Health care reform is shouldering a lot of blame these days, from increasing our Texas health insurance costs to imposing such strict measures that insurers are forced to drop coverage for millions of Americans. But last week, a new study by the Association of American Medical Colleges’ Center for Workforce Studies shows that health care legislation will exacerbate the current doctor shortage. Estimates show that shortages would be 50 percent worse in 2015 than originally forecast as millions of new patients seek care. From the study –
While previous projections showed a baseline shortage of 39,600 doctors in 2015, current estimates bring that number closer to 63,000, with a worsening of shortages through 2025…The United States already was struggling with a critical physician shortage and the problem will only be exacerbated as 32 million Americans acquire health care coverage, and an additional 36 million people enter Medicare.
Adding millions of uninsured Americans to the health insurance rolls sounds great, but our system isn’t ready to handle the augmented load. The Association of American Medical Colleges calls for the administration to increase funding to train new doctors, as we face a shortage that includes a lack of specialists in fields like oncology, cardiology and emergency care.

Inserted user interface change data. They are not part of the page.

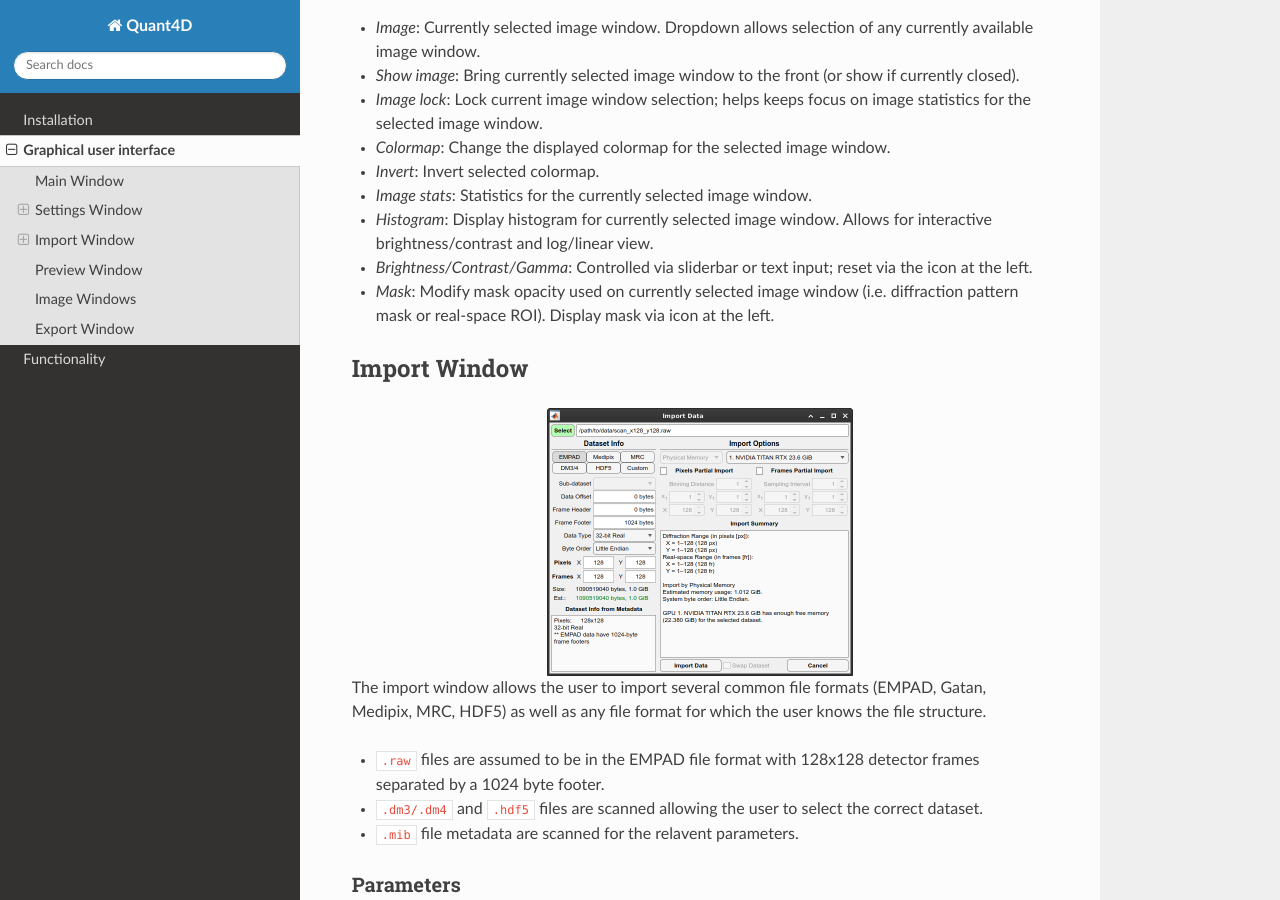
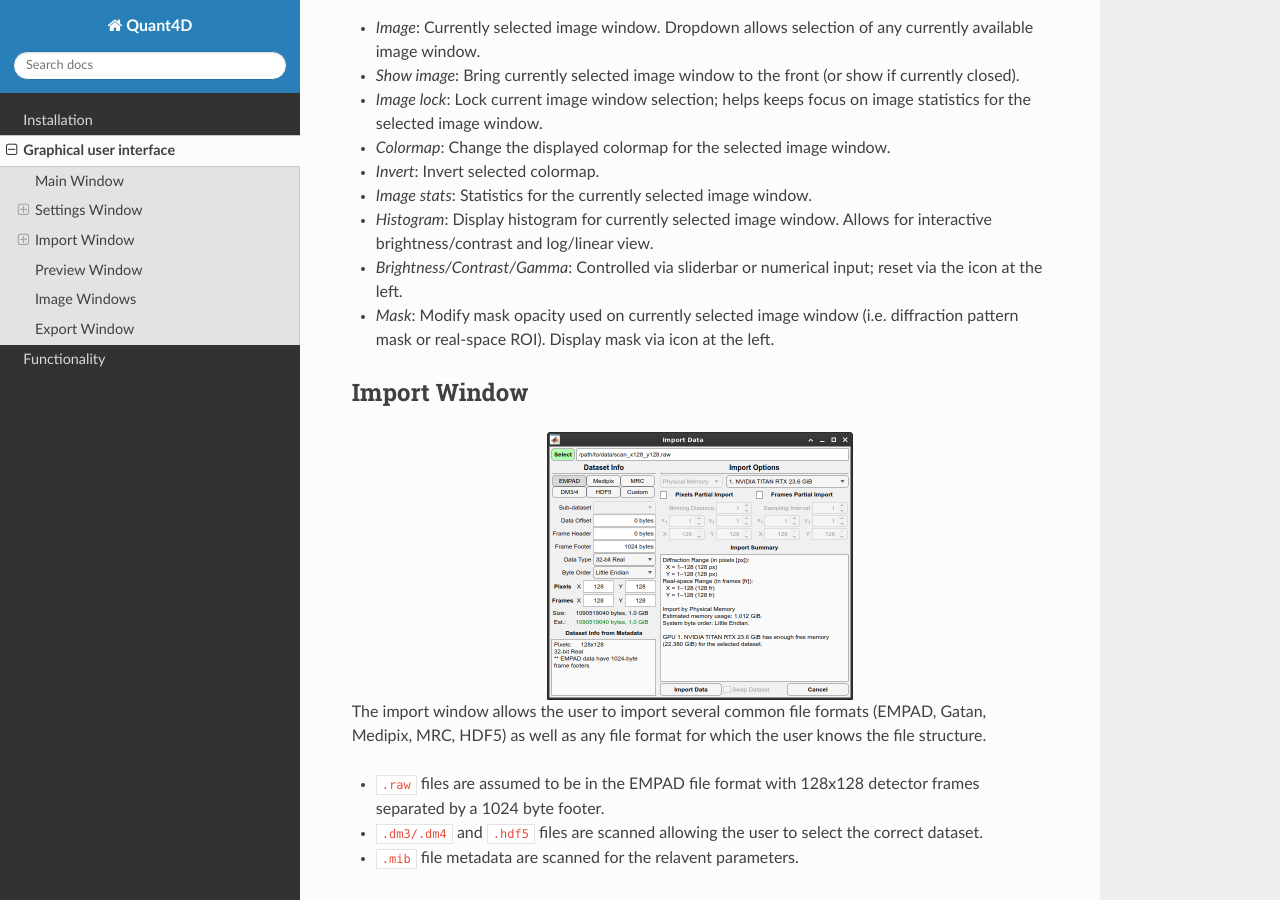
Before and after one commit to bryandesser/Quant4D, a Sphinx documentation site: the page built from docs/source/graphical_user_interface.rst, in a window 1280 px wide and 900 px high, scrolled down 608 px. Built offline with Sphinx 7.4.7 and the Read the Docs theme 3.1.0, drawn with Linux system fonts in a browser that asks for light colours; pages that are not in the unit, such as notebooks, are missing from menus.

Commit message:
modified:   docs/source/graphical_user_interface.rst

```diff
--- a/docs/source/graphical_user_interface.rst
+++ b/docs/source/graphical_user_interface.rst
@@ -23,7 +23,7 @@ Display Tab
 * `Invert`: Invert selected colormap.
 * `Image stats`: Statistics for the currently selected image window.
 * `Histogram`: Display histogram for currently selected image window. Allows for interactive brightness/contrast and log/linear view.
-* `Brightness/Contrast/Gamma`: Controlled via sliderbar or text input; reset via the icon at the left.
+* `Brightness/Contrast/Gamma`: Controlled via sliderbar or numerical input; reset via the icon at the left.
 * `Mask`: Modify mask opacity used on currently selected image window (i.e. diffraction pattern mask or real-space ROI). Display mask via icon at the left.
 
 Import Window
```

The market dictates that when supply doesn’t meet demand, costs rise and the goods—in this case, doctors—are more difficult to obtain for consumers. While insuring more Americans is certainly a good thing, the dearth of doctors is another example of the administration’s myopic desire to push through reforms without considering the consequences.